AUDREY VIJAINDREN

KUALA LUMPUR: Almost 50 per cent of overseas postal voters had problems with the registration process during the 14th General Election (GE14). Among issues they faced included poor response and lack of information from the Malaysian foreign missions, last minute rejections, application not processed by the Election Commission (EC) and rejection without reason, according to a recent data collection survey. Global Bersih secretary Nirmala Devi Windgatter these glaring failures by the EC and related bodies showed that EC needed to implement the necessary reforms as soon as possible. “For the first time, we have collected data of overseas postal voters and will submit recommendations to the EC next week to ensure similar hiccups are not repeated in GE15,” she said.
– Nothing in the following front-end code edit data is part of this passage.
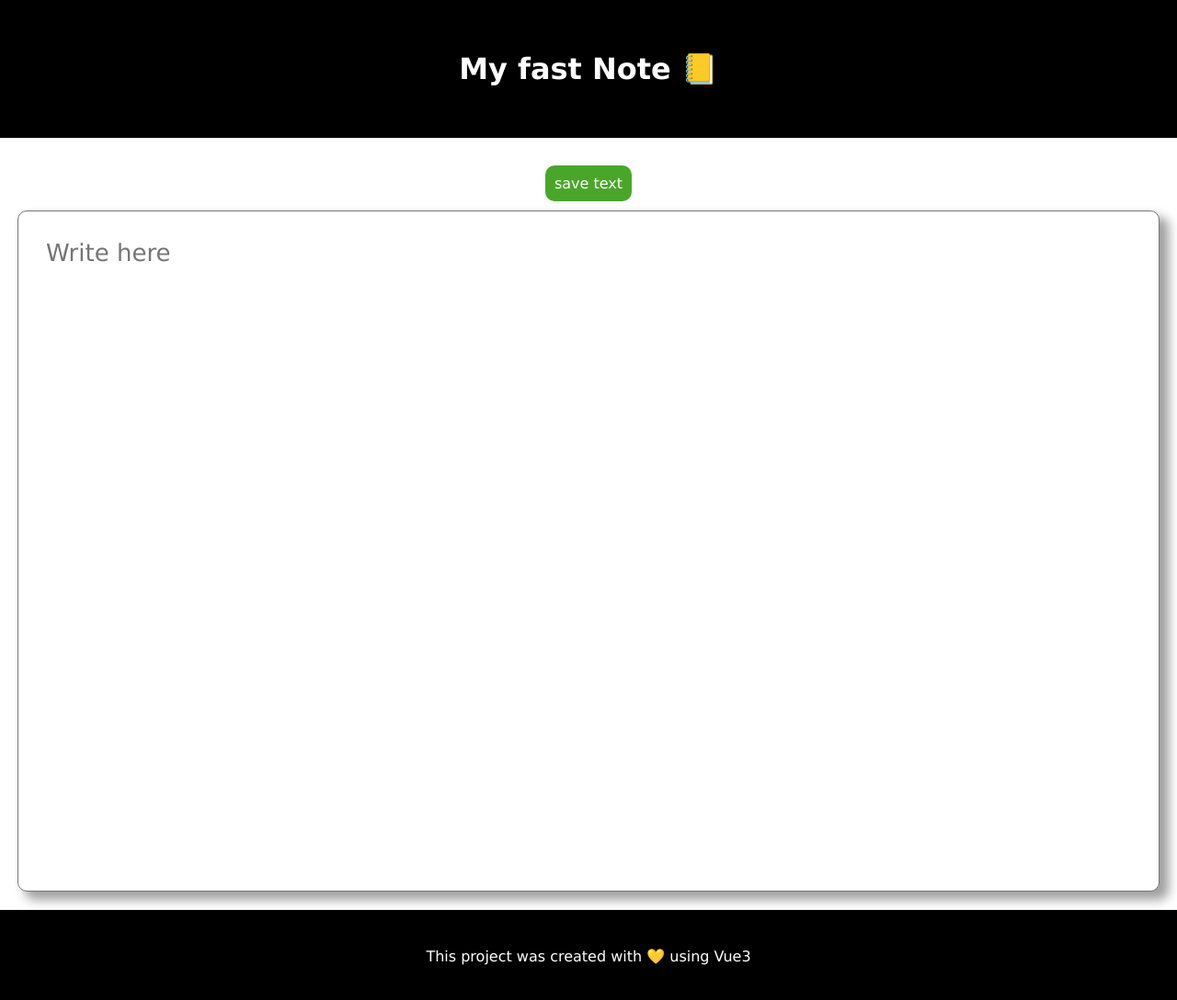
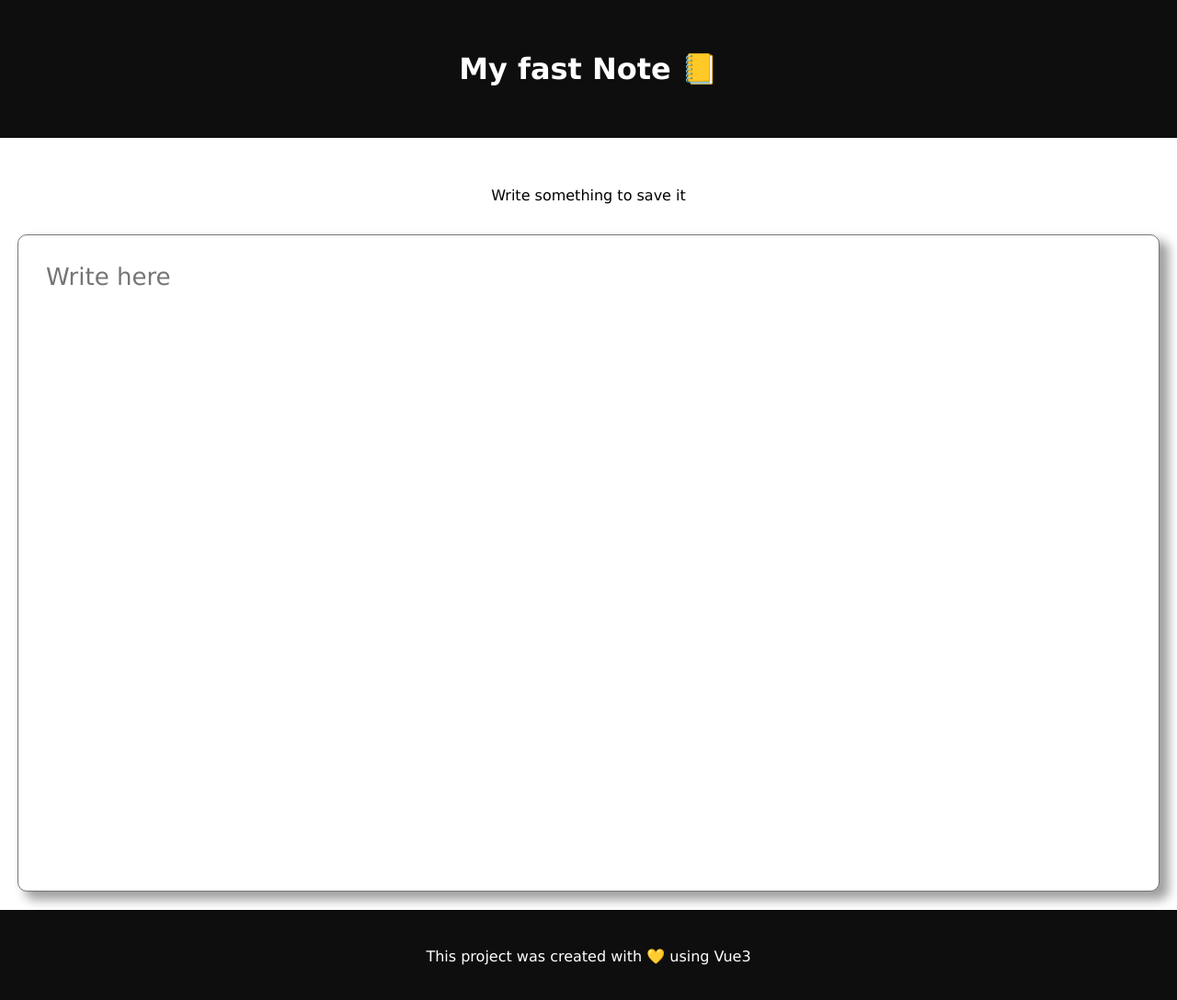
Before and after one commit to caiosantosSTL/vue-note-online, a Vue app: page / in a window 1280 px wide. Shown: the whole page at 92% size. Built offline with nearby package versions, Linux system fonts and the light colour scheme.

Commit message:
update save buttom

```diff
--- a/src/App.vue
+++ b/src/App.vue
@@ -28,14 +28,14 @@ import NoteVue from "./components/Note.vue";
   flex-direction: column;
   justify-content: center;
   align-items: center;
-  background-color: black;
+  background-color: rgb(14, 14, 14);
   height: 150px;
   margin-bottom: 20px;
   color: rgb(255, 255, 255);
 }
 
 .footer {
-  background-color: black;
+  background-color: rgb(14, 14, 14);
   height: 100px;
   margin-top: 20px;
   color: white;
--- a/src/components/Note.vue
+++ b/src/components/Note.vue
@@ -1,5 +1,6 @@
 <script setup>
 import fsx from "file-saver";
+import { ref } from "vue";
 function outFile() {
   const txt = document.querySelector("#txtarea").value;
 
@@ -7,14 +8,31 @@ function outFile() {
   fsx.saveAs(blob, "out.txt");
 
   console.log(txt);
+
 }
+
+  const valueTextArea =  ref('')
+
 </script>
 
 <template>
   <div class="tab">
-    <div @click="outFile()" class="btn">save text</div>
+    <div v-if="valueTextArea === ''">
+      <p>Write something to save it</p>
+    </div>
+    <div v-else>
+      <div @click="outFile()" class="btn">save text</div>
+    </div>
   </div>
-  <textarea name="" id="txtarea" cols="30" rows="10" maxlength="1500" placeholder="Write here"></textarea>
+  <textarea
+    name=""
+    id="txtarea"
+    cols="30"
+    rows="10"
+    maxlength="1500"
+    placeholder="Write here"
+    v-model="valueTextArea"
+  ></textarea>
 </template>
 
 <style scoped>
@@ -30,8 +48,12 @@ function outFile() {
 }
 
 .tab {
+  display: flex;
+  justify-content: center;
+  align-items: center;
   width: auto;
   margin: 10px;
+  height: 80px;
 }
 .btn {
   display: flex;
@@ -46,9 +68,8 @@ function outFile() {
   color: white;
   transition-delay: 100ms;
 }
-.btn:hover{
+.btn:hover {
   background-color: rgb(38, 87, 22);
   transform: translateY(-5px);
-
 }
 </style>
```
Data collected from more than 50 countries, involving 1,620 overseas postal voters during the election period (between April and May this year), revealed that the EC demonstrated incompetence by not processing applications and notifying citizens of their voting status, as well as not providing adequate and timely information on the registration and voting process. “The illogical and impractical timeline for overseas voting has been well documented. “This caused many voters to spend extraordinary time, effort and money in order to get their ballots counted in time for GE14. Some voters in Europe had to pay almost RM500 to post their votes,” she said. Nearly half of the applicants didn’t receive their reply email from the EC to confirm their status, while 234 ballots were incomplete either due to stained ballot, no sealing envelope, wrong or missing information, missing tracking number and last-minute delivery of ballot by the EC. Besides that, the survey also showed that 533 ballots were not returned to Malaysia, mainly due to the fact that there was not enough time to complete the voting process because the ballots arrived too late. Other reasons were that the express postal fee was too high, voters were unable to find a witness, there was no returning address, and there was no confirmation on the ballot arrival date by the courier company. Four participants also admitted that they didn’t return their ballots because they didn’t feel safe, probably due to a lack of transparency. Nirmala commented that the fact that only a few of the participants felt that the system was unsafe, clearly showed that the majority put their trust in the EC, only to be disappointed by them. “Our recommendations before GE15 are that the voting age be lowered to the age of 18, to implement an automatic voter registration (so as to not repeat registration every election), allocate a minimum of 28 to 30 days campaigning period, and standardise on an on-going basis the system for overseas voter. “We are also calling for the EC to directly take full responsibility for the overseas voting process,” she said. There are approximately 7,979 Malaysian voters overseas, according to the EC. © New Straits Times Press (M) Bhd